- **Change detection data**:
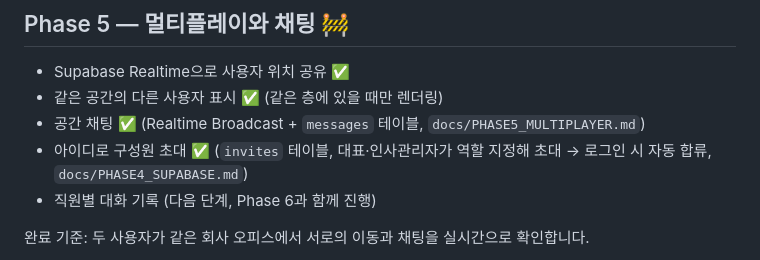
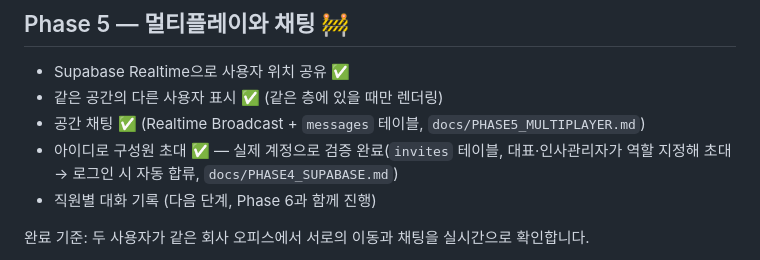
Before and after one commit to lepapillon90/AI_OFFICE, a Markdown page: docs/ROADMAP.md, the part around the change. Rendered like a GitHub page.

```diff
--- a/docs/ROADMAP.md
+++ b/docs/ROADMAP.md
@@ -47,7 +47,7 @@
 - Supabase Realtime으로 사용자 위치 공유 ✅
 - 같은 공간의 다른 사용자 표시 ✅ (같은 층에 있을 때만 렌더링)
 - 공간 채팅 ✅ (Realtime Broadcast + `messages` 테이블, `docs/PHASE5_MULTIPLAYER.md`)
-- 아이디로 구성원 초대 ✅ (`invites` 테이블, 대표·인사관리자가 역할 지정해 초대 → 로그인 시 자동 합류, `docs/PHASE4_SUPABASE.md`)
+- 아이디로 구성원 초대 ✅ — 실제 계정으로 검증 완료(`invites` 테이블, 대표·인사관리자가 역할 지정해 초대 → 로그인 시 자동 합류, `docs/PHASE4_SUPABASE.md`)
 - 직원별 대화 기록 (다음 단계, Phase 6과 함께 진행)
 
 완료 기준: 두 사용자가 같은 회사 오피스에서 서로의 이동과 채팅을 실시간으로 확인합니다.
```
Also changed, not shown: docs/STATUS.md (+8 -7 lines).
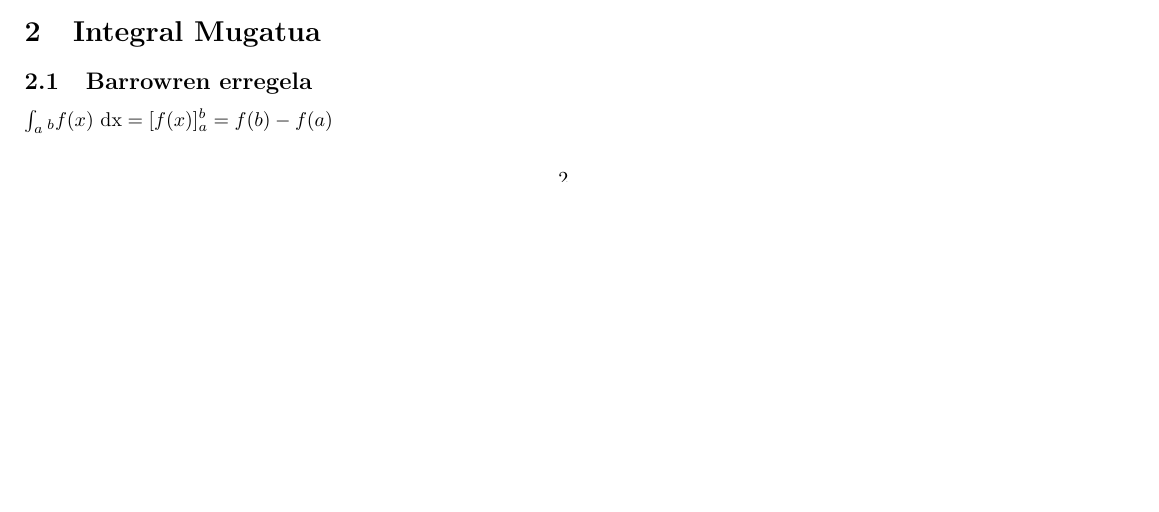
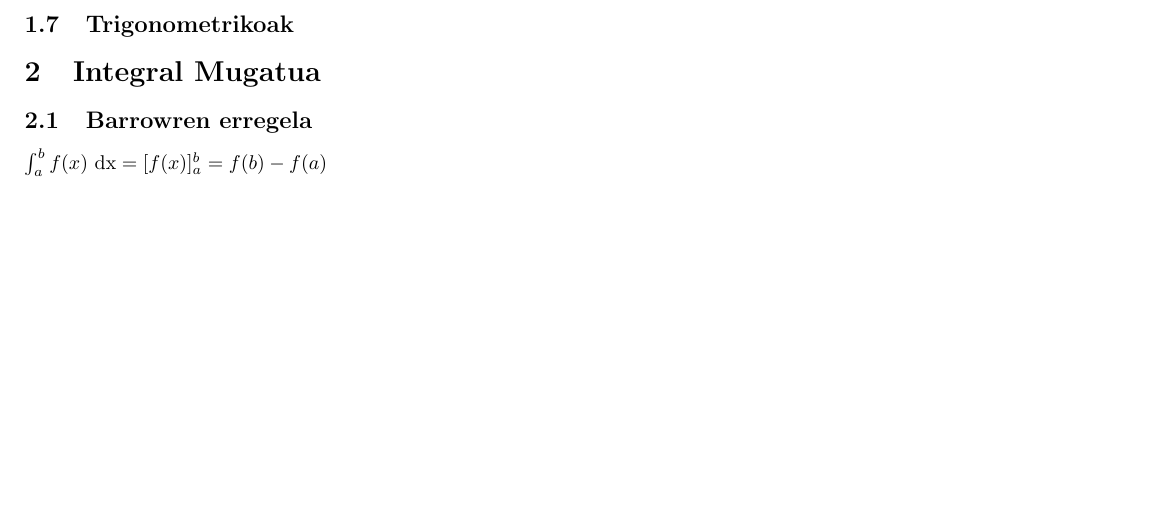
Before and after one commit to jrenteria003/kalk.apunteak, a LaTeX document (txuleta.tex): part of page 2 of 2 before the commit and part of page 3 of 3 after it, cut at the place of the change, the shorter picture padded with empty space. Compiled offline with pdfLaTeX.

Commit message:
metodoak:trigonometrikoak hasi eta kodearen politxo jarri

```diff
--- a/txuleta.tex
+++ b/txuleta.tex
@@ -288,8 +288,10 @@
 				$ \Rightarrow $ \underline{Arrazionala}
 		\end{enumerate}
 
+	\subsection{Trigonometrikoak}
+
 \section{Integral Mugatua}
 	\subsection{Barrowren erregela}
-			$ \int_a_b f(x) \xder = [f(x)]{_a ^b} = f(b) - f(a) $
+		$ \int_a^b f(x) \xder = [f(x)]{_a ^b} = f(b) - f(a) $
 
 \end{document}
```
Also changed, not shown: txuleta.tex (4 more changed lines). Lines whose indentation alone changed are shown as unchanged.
...
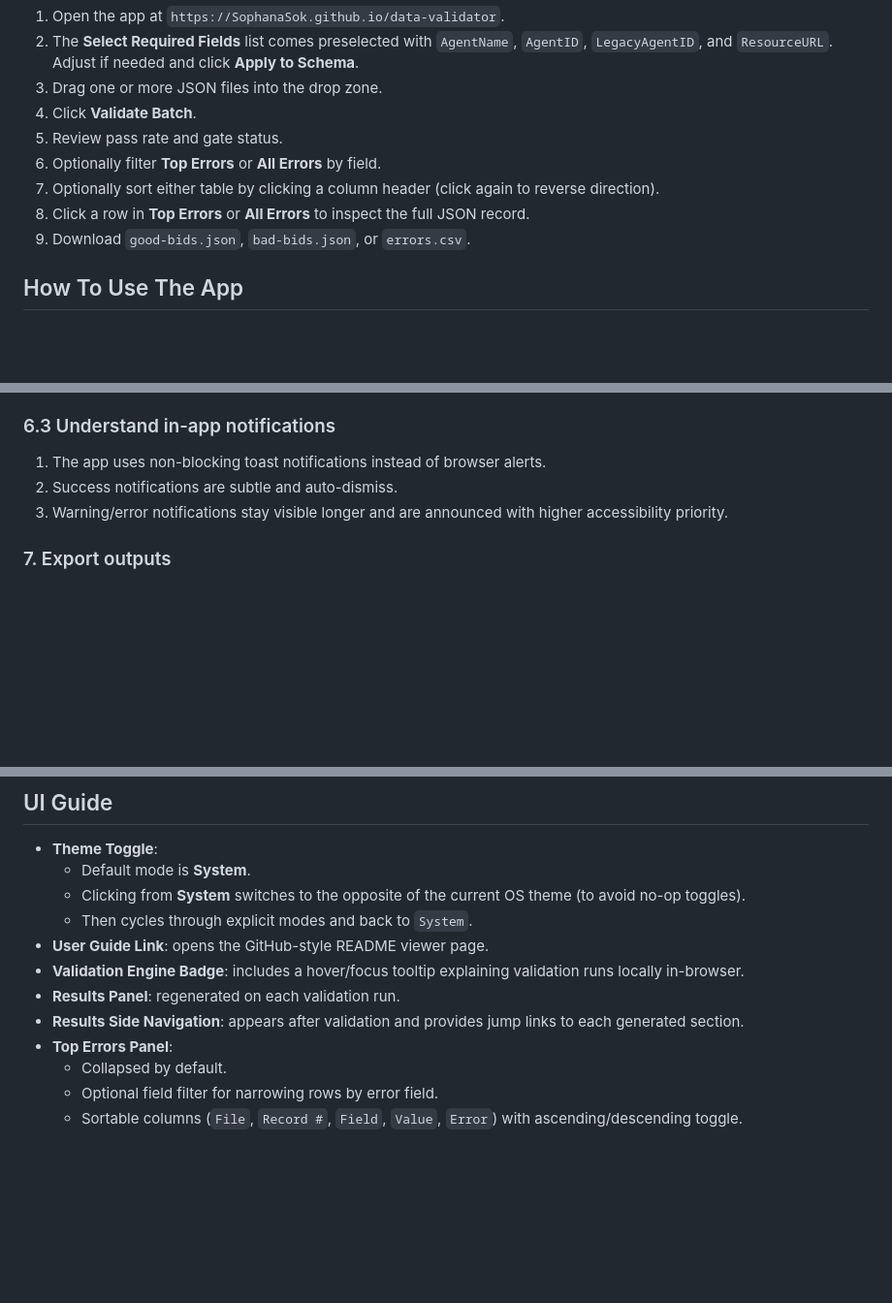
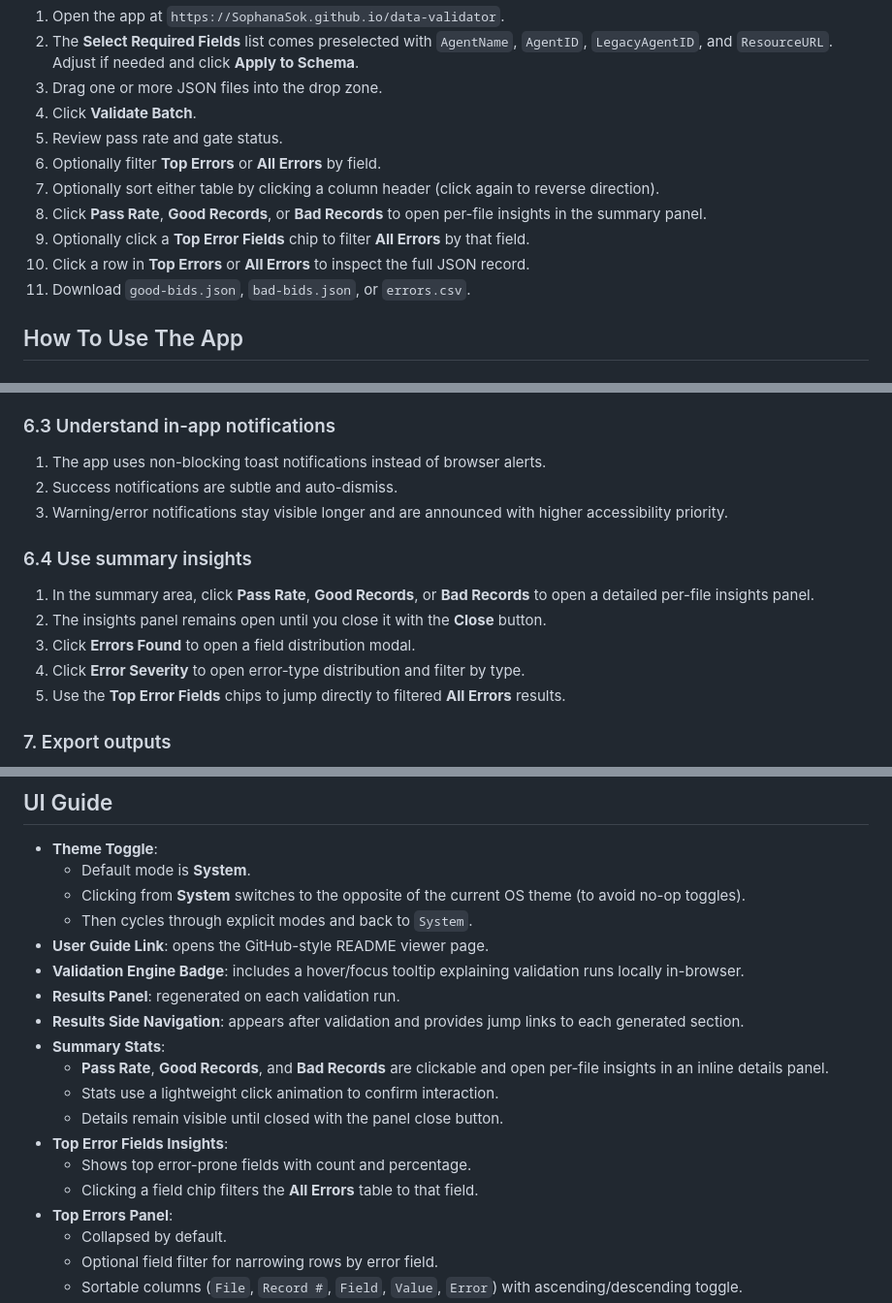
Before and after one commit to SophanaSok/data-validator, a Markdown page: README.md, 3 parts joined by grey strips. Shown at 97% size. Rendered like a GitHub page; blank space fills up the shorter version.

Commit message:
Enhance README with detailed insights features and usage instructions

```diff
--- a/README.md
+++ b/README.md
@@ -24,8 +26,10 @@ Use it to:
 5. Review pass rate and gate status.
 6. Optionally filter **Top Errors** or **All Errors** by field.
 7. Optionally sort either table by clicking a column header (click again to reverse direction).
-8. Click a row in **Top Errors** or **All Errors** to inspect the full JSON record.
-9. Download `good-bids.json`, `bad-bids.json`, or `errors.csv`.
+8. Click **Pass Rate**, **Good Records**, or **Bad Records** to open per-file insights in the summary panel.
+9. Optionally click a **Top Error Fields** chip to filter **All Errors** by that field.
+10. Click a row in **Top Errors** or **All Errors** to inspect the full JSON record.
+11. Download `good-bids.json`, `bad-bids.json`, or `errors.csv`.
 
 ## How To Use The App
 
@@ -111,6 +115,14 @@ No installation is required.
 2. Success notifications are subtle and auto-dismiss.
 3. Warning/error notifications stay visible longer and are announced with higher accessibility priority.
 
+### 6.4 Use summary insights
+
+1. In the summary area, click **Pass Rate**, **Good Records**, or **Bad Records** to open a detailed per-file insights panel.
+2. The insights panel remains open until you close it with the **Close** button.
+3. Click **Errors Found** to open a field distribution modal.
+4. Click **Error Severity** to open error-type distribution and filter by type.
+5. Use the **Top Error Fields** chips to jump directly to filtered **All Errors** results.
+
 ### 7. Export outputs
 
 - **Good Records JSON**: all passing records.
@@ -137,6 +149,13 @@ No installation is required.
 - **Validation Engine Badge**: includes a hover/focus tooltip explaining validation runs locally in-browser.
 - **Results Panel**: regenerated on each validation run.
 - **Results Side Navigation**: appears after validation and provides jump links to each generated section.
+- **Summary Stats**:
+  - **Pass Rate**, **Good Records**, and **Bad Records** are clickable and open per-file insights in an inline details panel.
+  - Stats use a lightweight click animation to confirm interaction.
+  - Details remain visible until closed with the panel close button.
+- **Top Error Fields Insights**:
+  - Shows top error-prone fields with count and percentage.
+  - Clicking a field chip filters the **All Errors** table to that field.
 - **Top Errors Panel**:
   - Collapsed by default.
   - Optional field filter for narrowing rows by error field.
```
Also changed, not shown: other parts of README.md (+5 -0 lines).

- **Exercise**: Each line carrying the string "distribution" should be copied out from the entries.

- **Written answer**:
+3. Click **Errors Found** to open a field distribution modal.
+4. Click **Error Severity** to open error-type distribution and filter by type.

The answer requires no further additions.